Microsoft knows that deepfake creation methods are advancing in sophistication and that detection methods still have failure rates, so it expects to fuel its technology and in the long run "look for stronger methods to maintain and certify the authenticity" of online publications.More news: U.S. trade deficit surges to highest in 12 years
Many would agree deepfake technology is both extremely interesting and potentially very unsafe. With Microsoft Video Authenticator, Microsoft aims to help news outlets and political campaigns that are involved in the democratic process. In the age of fake news and misinformation, deepfakes - i.e. AI-generated, manipulated photos, videos, or audio files - could potentially be used to confuse and mislead people.

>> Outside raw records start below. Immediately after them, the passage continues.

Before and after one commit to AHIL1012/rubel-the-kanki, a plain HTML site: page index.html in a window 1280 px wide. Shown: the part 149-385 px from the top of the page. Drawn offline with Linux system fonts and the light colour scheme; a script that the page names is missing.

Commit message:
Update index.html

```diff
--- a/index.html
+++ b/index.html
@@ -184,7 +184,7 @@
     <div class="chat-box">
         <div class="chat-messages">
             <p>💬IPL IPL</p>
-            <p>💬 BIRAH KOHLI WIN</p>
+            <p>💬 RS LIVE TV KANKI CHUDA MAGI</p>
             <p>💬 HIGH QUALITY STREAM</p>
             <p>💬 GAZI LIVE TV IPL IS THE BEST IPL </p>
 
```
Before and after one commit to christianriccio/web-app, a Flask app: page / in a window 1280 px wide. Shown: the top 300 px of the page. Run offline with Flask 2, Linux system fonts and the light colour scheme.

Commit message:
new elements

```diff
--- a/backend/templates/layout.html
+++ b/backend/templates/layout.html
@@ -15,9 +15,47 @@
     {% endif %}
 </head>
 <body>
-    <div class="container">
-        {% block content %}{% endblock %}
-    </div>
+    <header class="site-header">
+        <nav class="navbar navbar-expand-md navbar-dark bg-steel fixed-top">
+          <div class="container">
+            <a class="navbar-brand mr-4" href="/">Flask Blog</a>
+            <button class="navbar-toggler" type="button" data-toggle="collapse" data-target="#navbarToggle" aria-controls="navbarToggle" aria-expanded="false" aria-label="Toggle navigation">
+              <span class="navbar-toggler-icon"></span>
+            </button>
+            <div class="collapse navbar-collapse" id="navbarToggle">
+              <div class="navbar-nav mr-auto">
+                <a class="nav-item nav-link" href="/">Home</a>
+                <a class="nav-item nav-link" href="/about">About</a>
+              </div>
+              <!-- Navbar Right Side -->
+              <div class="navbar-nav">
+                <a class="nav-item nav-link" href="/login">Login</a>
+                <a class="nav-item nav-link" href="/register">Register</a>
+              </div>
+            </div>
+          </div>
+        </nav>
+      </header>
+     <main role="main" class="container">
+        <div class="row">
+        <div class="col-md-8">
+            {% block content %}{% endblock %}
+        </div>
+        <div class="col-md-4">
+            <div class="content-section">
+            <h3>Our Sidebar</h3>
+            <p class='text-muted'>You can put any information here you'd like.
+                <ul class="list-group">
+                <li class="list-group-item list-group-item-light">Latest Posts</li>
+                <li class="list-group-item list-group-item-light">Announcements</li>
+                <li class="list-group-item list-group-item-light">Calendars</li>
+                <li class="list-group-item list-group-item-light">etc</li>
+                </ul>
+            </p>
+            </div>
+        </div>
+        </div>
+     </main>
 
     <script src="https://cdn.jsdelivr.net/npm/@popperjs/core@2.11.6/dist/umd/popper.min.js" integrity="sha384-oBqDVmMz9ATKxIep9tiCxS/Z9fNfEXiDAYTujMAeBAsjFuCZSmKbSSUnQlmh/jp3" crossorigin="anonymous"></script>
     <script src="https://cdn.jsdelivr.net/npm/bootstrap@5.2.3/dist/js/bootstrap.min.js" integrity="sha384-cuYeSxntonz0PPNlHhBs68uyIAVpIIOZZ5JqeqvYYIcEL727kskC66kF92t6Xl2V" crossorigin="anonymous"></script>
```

The deepfakes detector tool works great in case of videos as it provides this percentage in real-time on each frame as the video plays. The objective of the tool is to defend democracy from threats fueled by disinformation. Called Video Authenticator, the application gives a confidence score sorts to help users identify whether the media is artificially manipulated. The tool will identify "the blending bondary of the deepfake and subtle fading or greyscale elements that might not be detectable by the human eye". The Trusted News Initiative, which includes a range of publishers and social media companies, has also agreed to engage with this technology. "However, in the short run, such as the upcoming USA election, advance detection technologies can be a useful tool to help discerning users identify deepfakes".More news: More New COVID-19 Cases in Marion County
The pandemic and upcoming USA presidential election have made misinformation even more unsafe than usual. The first is a tool built into Microsoft Azure that enables a content producer to add digital hashes and certificates to a piece of content. Those labels will be included in the content's metadata, and a reader, which will exist as a browser extension, will check that the certificates match the hashes.
A number of media companies, including the BBC, Radio-Canada, and the New York Times, will test the authentication technology.More news: Samsung Introduces The Premiere: The First 4K HDR10 + Certified Projector
The company said it has collaborated with San Francisco-based AI Foundation to make the tool available for media organisations, political campaigns, and several others.